As the students walk in the room, they are given statements based on content from Lewis Carroll’s books. They are instructed to write the inverse, converse, and contrapositive of the statements. After five minutes, we go over the statements as a class. These statements will be re-examined during the Mini-Lesson.
We begin the Mini-Lesson by discussing the definition of the term biconditional. When we talk about the notation iff for if-and-only-if, I explain to the students this is shorthand mathematical notation and is only used in this context. We then talk about the criteria for writing a biconditional: both the conditional and its converse must be true.
Using Statement 2 from the Do Now, we write an example together. Then, using Statement 3, we look at a non-example. Although every student in the class may not be familiar with the details of the story Alice’s Adventures in Wonderland, there will be some who have read the book or seen a version of the movie. These students help to identify the truth-value of the statements and their converses. Using this information, all of the students can determine if a biconditional can be written.
Before the students work independently, we go over two more examples. I give the students five minutes to look at two_mathematical_statements they have seen previously. They determine if a biconditional can be written, and if it can, they write it. In both of the statements, it is helpful to change the wording a bit. I tell the students to say the statement out loud in order to hear if it makes sense. When I want the students to work quietly, I tell them, “Think out loud. Say the statement in your head as if you were saying it out loud and ask, ‘Does this make sense?’”

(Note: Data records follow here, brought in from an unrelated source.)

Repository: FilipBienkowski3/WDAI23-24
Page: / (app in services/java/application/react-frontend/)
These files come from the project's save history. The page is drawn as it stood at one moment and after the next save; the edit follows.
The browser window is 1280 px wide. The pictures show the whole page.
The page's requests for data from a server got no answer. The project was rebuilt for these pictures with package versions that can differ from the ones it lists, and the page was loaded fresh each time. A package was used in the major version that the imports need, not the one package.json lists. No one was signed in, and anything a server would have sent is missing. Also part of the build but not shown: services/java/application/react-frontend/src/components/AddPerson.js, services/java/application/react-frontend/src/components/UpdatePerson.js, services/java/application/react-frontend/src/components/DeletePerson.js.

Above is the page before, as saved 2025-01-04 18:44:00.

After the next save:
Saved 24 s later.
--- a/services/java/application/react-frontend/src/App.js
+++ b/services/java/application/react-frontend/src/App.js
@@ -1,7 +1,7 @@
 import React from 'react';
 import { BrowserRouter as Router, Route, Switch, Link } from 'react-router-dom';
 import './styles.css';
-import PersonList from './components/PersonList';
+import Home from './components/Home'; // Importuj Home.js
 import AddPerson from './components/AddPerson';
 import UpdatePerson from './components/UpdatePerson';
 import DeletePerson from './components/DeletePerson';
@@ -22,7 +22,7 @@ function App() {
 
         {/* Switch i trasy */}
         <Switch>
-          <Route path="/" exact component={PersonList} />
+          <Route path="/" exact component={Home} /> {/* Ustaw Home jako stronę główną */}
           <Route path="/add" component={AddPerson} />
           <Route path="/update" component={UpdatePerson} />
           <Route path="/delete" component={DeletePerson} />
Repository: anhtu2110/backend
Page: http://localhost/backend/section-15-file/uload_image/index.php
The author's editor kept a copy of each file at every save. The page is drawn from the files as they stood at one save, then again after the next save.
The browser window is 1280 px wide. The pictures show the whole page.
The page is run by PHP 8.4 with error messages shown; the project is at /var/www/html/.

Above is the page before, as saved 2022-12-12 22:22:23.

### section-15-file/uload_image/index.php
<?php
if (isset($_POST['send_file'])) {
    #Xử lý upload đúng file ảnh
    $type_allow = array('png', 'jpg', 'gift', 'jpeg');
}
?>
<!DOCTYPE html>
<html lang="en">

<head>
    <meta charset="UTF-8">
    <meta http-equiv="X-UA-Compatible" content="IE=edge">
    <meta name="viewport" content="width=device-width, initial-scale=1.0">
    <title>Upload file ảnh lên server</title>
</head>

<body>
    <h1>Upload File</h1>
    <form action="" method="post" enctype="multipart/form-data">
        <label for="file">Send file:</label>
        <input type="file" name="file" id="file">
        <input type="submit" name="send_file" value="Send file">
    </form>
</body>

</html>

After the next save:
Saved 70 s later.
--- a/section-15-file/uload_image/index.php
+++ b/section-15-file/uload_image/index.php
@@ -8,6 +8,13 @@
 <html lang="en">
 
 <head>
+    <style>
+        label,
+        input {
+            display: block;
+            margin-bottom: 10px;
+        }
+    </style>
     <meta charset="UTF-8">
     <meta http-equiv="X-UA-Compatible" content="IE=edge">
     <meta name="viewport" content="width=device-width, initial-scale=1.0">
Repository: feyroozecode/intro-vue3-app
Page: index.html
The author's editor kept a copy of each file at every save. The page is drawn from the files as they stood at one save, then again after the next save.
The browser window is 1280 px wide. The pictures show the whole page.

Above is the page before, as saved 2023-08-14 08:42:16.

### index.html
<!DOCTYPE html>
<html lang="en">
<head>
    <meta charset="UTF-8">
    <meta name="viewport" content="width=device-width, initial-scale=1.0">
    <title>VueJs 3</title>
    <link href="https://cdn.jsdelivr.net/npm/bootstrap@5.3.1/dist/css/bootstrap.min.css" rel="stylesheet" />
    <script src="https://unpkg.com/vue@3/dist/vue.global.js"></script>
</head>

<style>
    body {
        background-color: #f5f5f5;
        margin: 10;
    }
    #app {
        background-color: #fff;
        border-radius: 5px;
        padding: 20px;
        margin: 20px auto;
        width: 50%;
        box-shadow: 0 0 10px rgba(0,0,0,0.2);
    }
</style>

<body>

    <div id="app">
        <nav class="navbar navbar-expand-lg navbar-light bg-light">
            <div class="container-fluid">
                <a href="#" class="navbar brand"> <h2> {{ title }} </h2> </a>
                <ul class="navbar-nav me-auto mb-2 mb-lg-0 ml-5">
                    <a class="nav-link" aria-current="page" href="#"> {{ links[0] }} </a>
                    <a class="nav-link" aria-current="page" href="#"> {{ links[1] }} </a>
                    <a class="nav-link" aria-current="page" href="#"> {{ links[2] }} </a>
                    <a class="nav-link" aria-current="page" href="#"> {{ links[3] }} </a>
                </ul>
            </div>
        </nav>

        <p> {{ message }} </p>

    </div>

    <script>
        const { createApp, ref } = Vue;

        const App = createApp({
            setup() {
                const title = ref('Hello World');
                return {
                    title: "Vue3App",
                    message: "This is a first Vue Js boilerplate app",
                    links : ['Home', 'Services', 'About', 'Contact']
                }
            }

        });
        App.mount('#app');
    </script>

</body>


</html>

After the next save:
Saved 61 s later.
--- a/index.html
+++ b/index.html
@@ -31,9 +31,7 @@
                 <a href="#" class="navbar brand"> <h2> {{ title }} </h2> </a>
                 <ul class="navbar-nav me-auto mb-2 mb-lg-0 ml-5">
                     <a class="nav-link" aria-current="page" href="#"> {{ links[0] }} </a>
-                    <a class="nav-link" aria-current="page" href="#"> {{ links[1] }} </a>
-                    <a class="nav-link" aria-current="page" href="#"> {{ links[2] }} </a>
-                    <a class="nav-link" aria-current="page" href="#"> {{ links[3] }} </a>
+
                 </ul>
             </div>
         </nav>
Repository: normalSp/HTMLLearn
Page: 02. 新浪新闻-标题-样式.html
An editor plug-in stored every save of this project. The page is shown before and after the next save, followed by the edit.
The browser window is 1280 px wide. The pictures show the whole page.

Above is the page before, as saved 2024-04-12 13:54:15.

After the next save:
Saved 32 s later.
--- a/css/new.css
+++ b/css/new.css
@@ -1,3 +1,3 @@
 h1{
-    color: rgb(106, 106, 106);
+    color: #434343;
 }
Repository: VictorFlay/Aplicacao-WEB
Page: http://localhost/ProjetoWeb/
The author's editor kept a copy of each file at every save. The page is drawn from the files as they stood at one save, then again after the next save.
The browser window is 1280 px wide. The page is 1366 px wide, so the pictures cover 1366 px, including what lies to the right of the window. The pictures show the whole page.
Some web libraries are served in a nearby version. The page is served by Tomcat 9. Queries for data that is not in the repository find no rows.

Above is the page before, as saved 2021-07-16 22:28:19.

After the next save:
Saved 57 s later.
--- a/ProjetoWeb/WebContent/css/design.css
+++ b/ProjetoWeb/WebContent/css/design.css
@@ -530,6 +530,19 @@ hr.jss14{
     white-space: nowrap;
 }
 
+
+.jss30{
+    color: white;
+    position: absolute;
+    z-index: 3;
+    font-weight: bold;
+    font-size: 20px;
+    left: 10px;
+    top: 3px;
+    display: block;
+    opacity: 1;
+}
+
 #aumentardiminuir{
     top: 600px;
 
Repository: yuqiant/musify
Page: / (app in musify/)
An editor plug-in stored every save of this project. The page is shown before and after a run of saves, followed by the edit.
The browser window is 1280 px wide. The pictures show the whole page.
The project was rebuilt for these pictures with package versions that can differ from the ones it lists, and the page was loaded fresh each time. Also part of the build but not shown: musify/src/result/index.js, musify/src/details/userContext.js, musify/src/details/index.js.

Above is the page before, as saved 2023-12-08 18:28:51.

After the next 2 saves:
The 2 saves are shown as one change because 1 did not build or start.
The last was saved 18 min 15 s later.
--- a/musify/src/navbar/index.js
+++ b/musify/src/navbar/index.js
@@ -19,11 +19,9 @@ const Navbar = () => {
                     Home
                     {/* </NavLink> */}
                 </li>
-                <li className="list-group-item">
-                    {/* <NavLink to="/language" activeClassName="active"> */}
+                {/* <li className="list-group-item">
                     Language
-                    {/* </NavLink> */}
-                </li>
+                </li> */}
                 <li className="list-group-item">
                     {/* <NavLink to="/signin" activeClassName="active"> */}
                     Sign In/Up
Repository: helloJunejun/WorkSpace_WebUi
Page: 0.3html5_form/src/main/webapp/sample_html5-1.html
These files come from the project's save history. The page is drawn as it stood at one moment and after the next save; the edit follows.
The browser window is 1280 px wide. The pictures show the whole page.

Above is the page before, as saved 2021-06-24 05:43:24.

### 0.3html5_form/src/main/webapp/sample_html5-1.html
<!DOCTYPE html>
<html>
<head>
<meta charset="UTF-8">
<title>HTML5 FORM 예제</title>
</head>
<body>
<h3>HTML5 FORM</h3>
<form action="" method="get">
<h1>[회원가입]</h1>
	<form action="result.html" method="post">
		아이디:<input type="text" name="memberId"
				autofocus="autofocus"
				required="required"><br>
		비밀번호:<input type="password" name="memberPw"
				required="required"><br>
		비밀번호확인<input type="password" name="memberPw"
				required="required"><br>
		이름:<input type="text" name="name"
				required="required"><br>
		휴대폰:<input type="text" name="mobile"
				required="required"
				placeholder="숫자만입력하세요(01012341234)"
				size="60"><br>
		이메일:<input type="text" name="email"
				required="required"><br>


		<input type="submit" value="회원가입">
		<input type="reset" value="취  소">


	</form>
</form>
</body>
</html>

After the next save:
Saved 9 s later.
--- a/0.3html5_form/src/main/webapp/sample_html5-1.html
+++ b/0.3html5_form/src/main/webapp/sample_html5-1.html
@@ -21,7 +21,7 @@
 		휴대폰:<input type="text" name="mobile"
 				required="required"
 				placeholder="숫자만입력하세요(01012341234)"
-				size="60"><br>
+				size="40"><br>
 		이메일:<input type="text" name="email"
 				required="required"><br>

Students work independently or in pairs on this next activity. On the worksheet, there are 10 true mathematical statements. The task requires students determine if a biconditional statement can be written and if so, they write the statement. When biconditional statements cannot be written, students are instructed to give a counter-example of the converse to explain why a biconditional can not be written. Each statement reflects a concept, which students have studied before. As a result, this activity serves as a bridge from the logic lessons to the proof lessons that follow.
In the first five statements, I give the students a prompt to write the truth-value of converse. For questions 5 through 10, the students should be able to determine if a biconditional can be written without the truth-value prompt.
After about 20 minutes, we go over the questions. I call on different students to give their answers. After each student answers, I ask the other students to verify the answer. When biconditionals cannot be written, I ask a few students to give their counter-examples.
To close today's lesson, I will lead a class discussion. To begin, I ask;
Which mathematical practice is MOST closely related to logical reasoning?
Mathematical Practice 3, construct viable arguments and critique the reasoning of others, describes logical reasoning. Logical reasoning is needed to construct viable arguments and to prove geometric theorems. Before leaving I tell students, "Tomorrow we will begin to learn how to write proofs of geometric theorems."